Video report by ITV News Political Correspondent Libby Wiener
The former Cabinet minister said the Lib Dems have to "wake up and smell the coffee" after a series of disappointing general election results.
The Kingston and Surbiton MP, who has been acting leader since Jo Swinson lost her seat in the 2019 general election, defeated Layla Moran to win the leadership by 42,756 votes to 24,564.
Sir Ed said his job is to "rebuild the Liberal Democrats to national relevance” but acknowledged: "None of this is going to be easy, none of this is going to be straightforward."
'We have to wake up and smell the coffee,' says Sir Davey after being elected as leader
At an event in London to announce the leadership result, Sir Ed said: "We have to wake up and smell the coffee. Nationally our party has lost touch with too many voters."
"Yes, we are powerful advocates locally. Our campaigners listen to local people, work hard for communities and deliver results."
"But at the national level, we have to face the facts of three disappointing general election results."
The 54-year-old added: "The truth is: voters don’t believe the Liberal Democrats want to help ordinary people get on in life."
"Voters don’t believe we share their values. And voters don’t believe we are on the side of people like them," he added.
So who is Sir Ed Davey?
Sir Ed Davey has been a prominent figure in the Liberal Democrats for decades and now faces a battle to revive the party’s fortunes.
At the height of the Lib Dems’ influence under Nick Clegg, Sir Ed sat at the Cabinet table as energy and climate change secretary during the coalition with the Conservative Party.
But the decision to join forces with David Cameron proved disastrous for the party, with Sir Ed among dozens of Lib Dem casualties in the 2015 election, losing his Kingston and Surbiton seat to his Conservative rival.
He won the seat back in 2017 but did not stand for the leadership after Tim Farron quit, explaining that he wanted to spend time with his family – wife Emily and their children John and Ellie.
In the 2019 leadership contest, prompted by the resignation of Sir Vince Cable, 54-year-old Sir Ed was defeated by Jo Swinson, who subsequently lost her own seat in December’s general election.
It has been a long road to the leadership for Sir Ed, who was first elected in 1997 and was chief of staff to former leader Sir Menzies Campbell.
In 1994, before entering Parliament, Sir Ed won a bravery award for rescuing a woman who had fallen on to the tracks at Clapham Junction station in south London.
His early life was marked by tragedy, with his father dying when he was four and his mother when he was 15.
Sir Ed attended the private Nottingham High School – former Labour minister Ed Balls was in the year below – and then studied politics, philosophy and economics (PPE) at Oxford.
How have politicians reacted to Sir Ed Davey as leader of the Lib Dems?

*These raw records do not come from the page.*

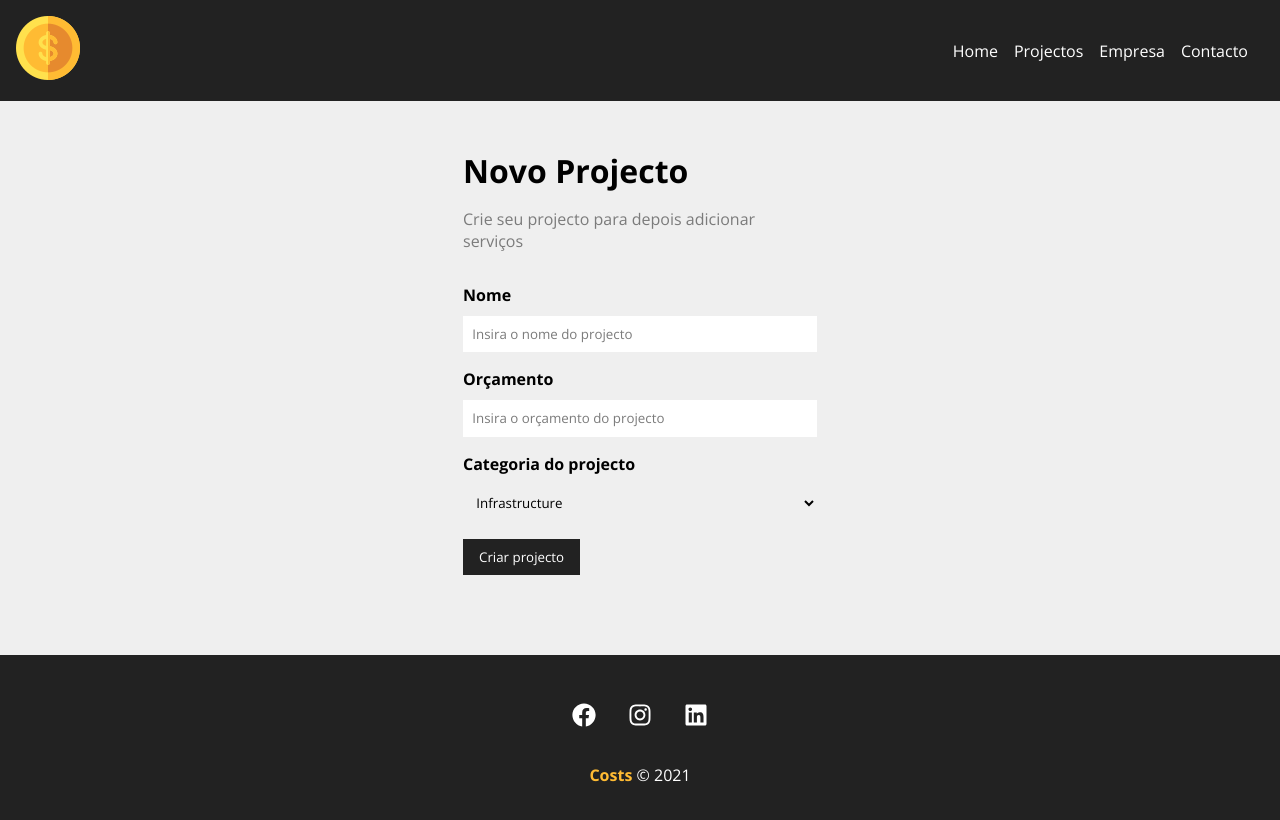
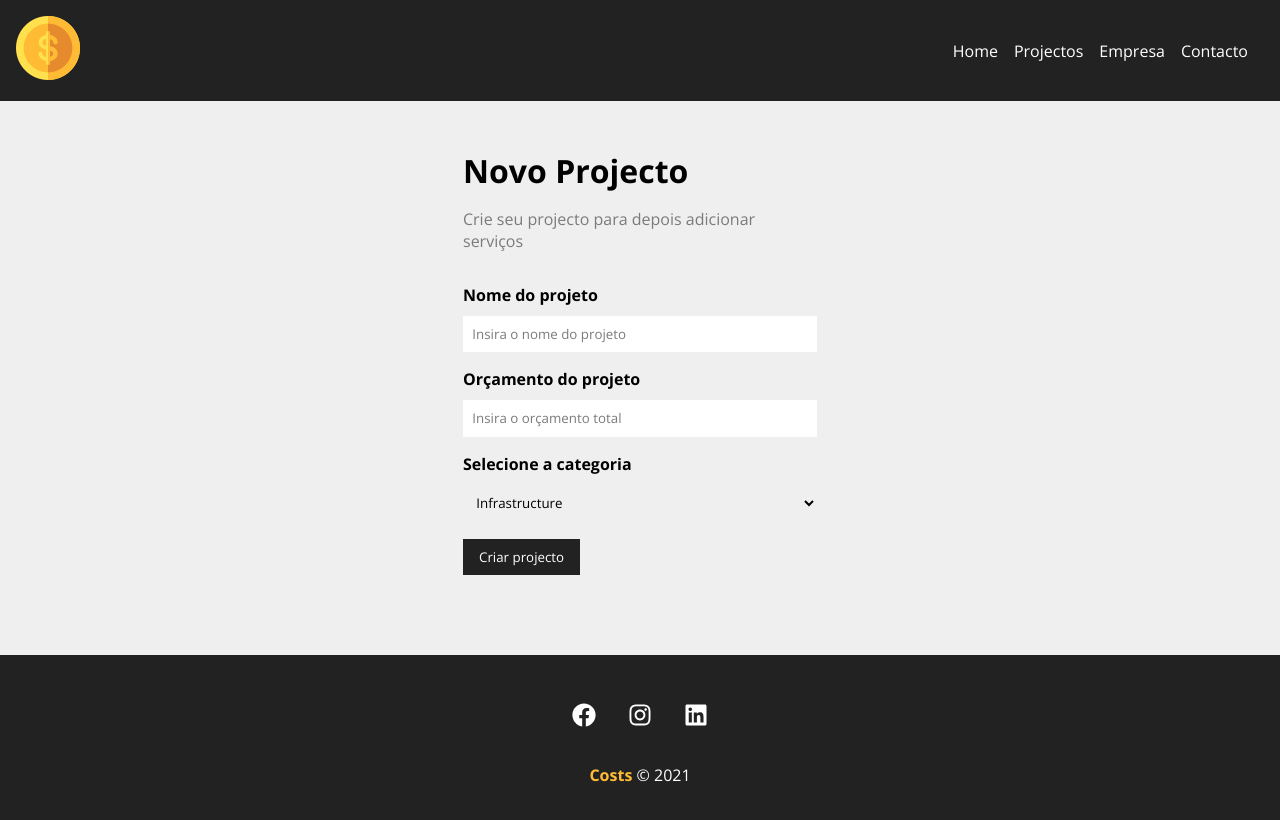
Before and after one commit to ariclenespedro/gestao_projectos_react, a React (Create React App) app: page /newproject in a window 1280 px wide. Shown: the top 820 px of the page. Built offline with nearby package versions, Linux system fonts and the light colour scheme; data requests are answered from the project's data file.

Commit message:
inserindo dados do projecto

```diff
--- a/db.json
+++ b/db.json
@@ -1,5 +1,12 @@
 {
-    "projects": [],
+    "projects": [
+        {
+            "id": "1",
+            "name": "Arte",
+            "budget": "100"
+
+        }
+    ],
     "categories": [
         {
             "id": 1,
@@ -17,7 +24,7 @@
 
         },
         {
-            "id": 3,
+            "id": 4,
             "name": "Analytics"
 
         }
--- a/src/components/Form/Select.js
+++ b/src/components/Form/Select.js
@@ -4,7 +4,7 @@ function Select({ text, value, name, options, handleOnChange }) {
     return (
         <div className={styles.form_control}>
             <label htmlFor={name}>{text}</label>
-            <select name={name} id={name}>
+            <select name={name} id={name} onChange={handleOnChange} value={value || ''}>
 
                 {options.map( (option) =>
                     <option value={option.id} key={option.id} >{option.name}</option>
--- a/src/components/pages/NewProject.js
+++ b/src/components/pages/NewProject.js
@@ -23,6 +23,7 @@ function NewProject() {
     .then(
       (data) => {
         console.log(data)
+        //redirect
       }).catch((error) => console.log(error))
   }
 
--- a/src/components/project/ProjectForm.js
+++ b/src/components/project/ProjectForm.js
@@ -4,35 +4,70 @@ import Select from "../Form/Select";
 import SubmitButton from "../Form/SubmitButton";
 import styles from "./ProjectForm.module.css";
 
-function ProjectForm({handlerSubmit,projectData,btnText}) {
+function ProjectForm({ handleSubmit, btnText, projectData }) {
+	const [project, setProject] = useState(projectData || {})
+	const [categories, setCategories] = useState([])
 
-	const [categories, setCategories] = useState([]);
-	const [project, setProject] = useState({} || projectData);
-
-	useEffect( () => {
-		fetch('http://localhost:5000/categories',{
+	useEffect(() => {
+	  fetch('http://localhost:5000/categories', {
 		method: 'GET',
 		headers: {
 		  'Content-Type': 'application/json',
 		},
 	  })
-		.then((response) => response.json())
+		.then((resp) => resp.json())
 		.then((data) => {
 		  setCategories(data)
 		})
-		.catch((error) => console.log(error))
-	},[]);
+	}, [])
+
+	const submit = (e) => {
+	  e.preventDefault()
+	  handleSubmit(project)
+	}
+
+	function handleChange(e) {
+	  setProject({ ...project, [e.target.name]: e.target.value })
+	}
+
+	function handleCategory(e) {
+	  setProject({
+		...project,
+		category: {
+		  id: e.target.value,
+		  name: e.target.options[e.target.selectedIndex].text,
+		},
+	  })
+	}
 
 	return (
-		<form className={styles.form}>
-			<Input type="text" name="Nome" text="Nome" placeholder="Insira o nome do projecto"/>
-			<Input type="number" name="budget" text="Orçamento" placeholder="Insira o orçamento do projecto"/>
-			<Select name="Categoria_id" text="Categoria do projecto" options={categories}/>
-			<SubmitButton text={btnText}/>
-
+	  <form onSubmit={submit} className={styles.form}>
+		<Input
+		  type="text"
+		  text="Nome do projeto"
+		  name="name"
+		  placeholder="Insira o nome do projeto"
+		  handleOnChange={handleChange}
+		  value={project.name}
+		/>
+		<Input
+		  type="number"
+		  text="Orçamento do projeto"
+		  name="budget"
+		  placeholder="Insira o orçamento total"
+		  handleOnChange={handleChange}
+		  value={project.budget}
+		/>
+		<Select
+		  name="category_id"
+		  text="Selecione a categoria"
+		  options={categories}
+		  handleOnChange={handleCategory}
+		  value={project.category ? project.category.id : ''}
+		/>
+		<SubmitButton text={btnText} />
 	  </form>
 	)
-
   }
 
-export default ProjectForm;
+  export default ProjectForm
```
Lines whose indentation alone changed are shown as unchanged.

Former Lib Dem leader Tim Farron tweeted: "Congratulations Edward Davey on becoming our new leader! Ed is a fantastic campaigner who has the experience and vision to move our party forward. Leadership elections are long and tough contests, so I want to pay tribute to Layla Moran who has run a really energetic campaign."
Conservative Party co-chairman Amanda Milling said: "At the election last year, the British people decided to move on from years of division and deadlock.
"But the Liberal Democrats want to keep on playing the same old politics."
She added: "They have a new leader in place, but he has shown time and again he does not share the values of the British people."
Ms Moran, who lost by more than 18,000 votes, congratulated the new leader and said: "I look forward to working with him to campaign for a better future for Britain."
On Twitter, she wrote: "Thank you so much to all my campaign team and volunteers. I am so proud of the positive, inclusive campaign we ran. I hope you’ll all join me in supporting Edward Davey as our new leader."
Green Party MP Caroline Lucas tweeted: "Congratulations to new Libdem leader Edward Davey – look forward to working together and with all opposition parties to hold this appalling government to account & to reform our archaic undemocratic electoral system for good."
Mayor of London, Sadiq Khan, tweeted: "Congratulations Edward Davey. Looking forward to working with you in the best interest of all Londoners."
What next for the Lib Dems?
The scale of the task now facing the new leader is clear – the Lib Dems won 62 seats in 2005 and 57 in 2010 but have since struggled in general elections.
In 2015 they were reduced to a rump of just eight MPs; in 2017 that rose to 12 but fell back to 11 in 2019.
But with Labour moving towards the centre following Sir Keir Starmer’s leadership victory, the space for the Lib Dems in British politics may be further squeezed.